How much “emergency savings” do you have stowed away?
For more than a quarter of Canadians, the amount of cash on hand would drop to zero in a month or sooner should they be hit with a job loss or other financial shock, according to an annual survey from Bank of Montreal.
Twenty seven per cent say they have a financial cushion that would last a month or less, which represents a 27 per cent increase from the same survey in 2012.
Over that time, consumer debt loads have increased to record levels, while mortgage payments have grown to take up a bigger share of monthly household incomes leaving less left over to save, experts note.
BMO says individuals should attempt to build up a reserve fund that would cover all personal expenses for up to half a year.
“In order to avoid taking on an unmanageable amount of debt, the ideal emergency savings fund should be equal to three to six months of your income,” Christine Canning, head of “everyday banking” at BMO, said.
More than half, or 52 per cent, reported having less than $10,000 in savings, while four in ten reported having less than $5,000.
- One in five (19 per cent) has less than $1,000
- 29 per cent have between $10,000 – $49,999, while 19 per cent have over $50,000
- Those with an annual income under $50,000 are most likely to have savings under $1,000
- A quarter of those with an annual income over $100,000 have under $5,000 in savings
Emergency Savings by Region
- Quebecers account for the highest percentage (40 per cent) of those with a savings fund of $10,000 – $49,999, while Ontario has the lowest at 22 per cent
- BC represents the province with the highest percentage (23 per cent) of residents holding over $50,000 in savings, while Quebec is the lowest (13 per cent)
- BC residents have the highest average rainy day fund at $43,818.15, $8,581.36 above the national average
Here’s a look at average consumer debt levels across the country as of the end of July, and the percentage change compared to the same period last year.
The BMO Rainy Day Survey which was conducted by Pollara between Aug. 5 and Aug. 7 with an online sample of 1,001 adult Canadians. Data has been weighted using the latest Canadian census information to be representative in terms of age, gender and region.
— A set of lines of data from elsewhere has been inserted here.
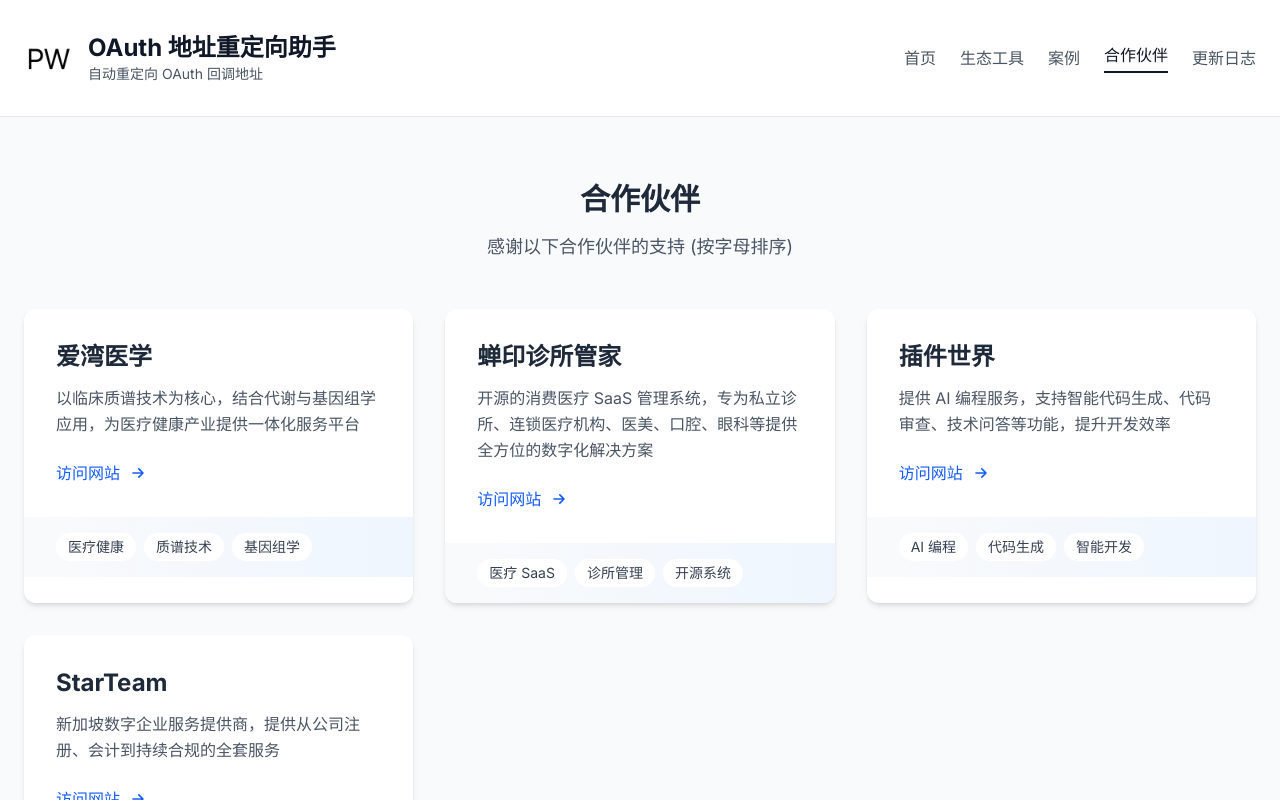
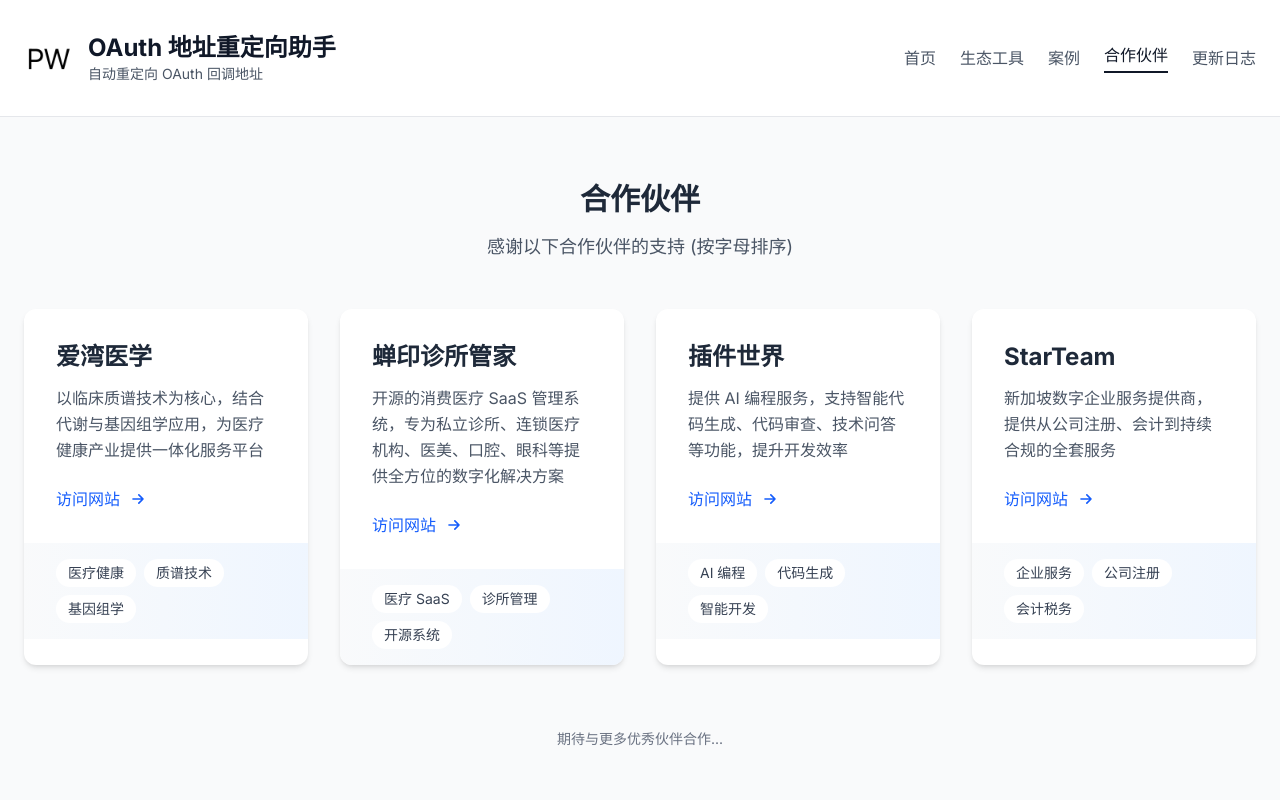
Before and after one commit to plugins-world/oauth-redirect-extension-download, a React (Vite) app: page /partners in a window 1280 px wide. Shown: the top 800 px of the page. Built offline with nearby package versions, Linux system fonts and the light colour scheme.

Commit message:
将合作伙伴布局从3列改为4列

```diff
--- a/src/pages/Partners.jsx
+++ b/src/pages/Partners.jsx
@@ -41,7 +41,7 @@
               <p className="text-base md:text-lg text-gray-600">感谢以下合作伙伴的支持 (按字母排序)</p>
             </div>
 
-            <div className="grid md:grid-cols-2 lg:grid-cols-3 gap-6 md:gap-8">
+            <div className="grid md:grid-cols-2 lg:grid-cols-4 gap-6 md:gap-8">
               {partners.map((partner) => (
                 <a
                   key={partner.name}
```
The margin of error for a probability sample size of 1,001 is plus or minus 3.1 per cent, 19 times out of 20.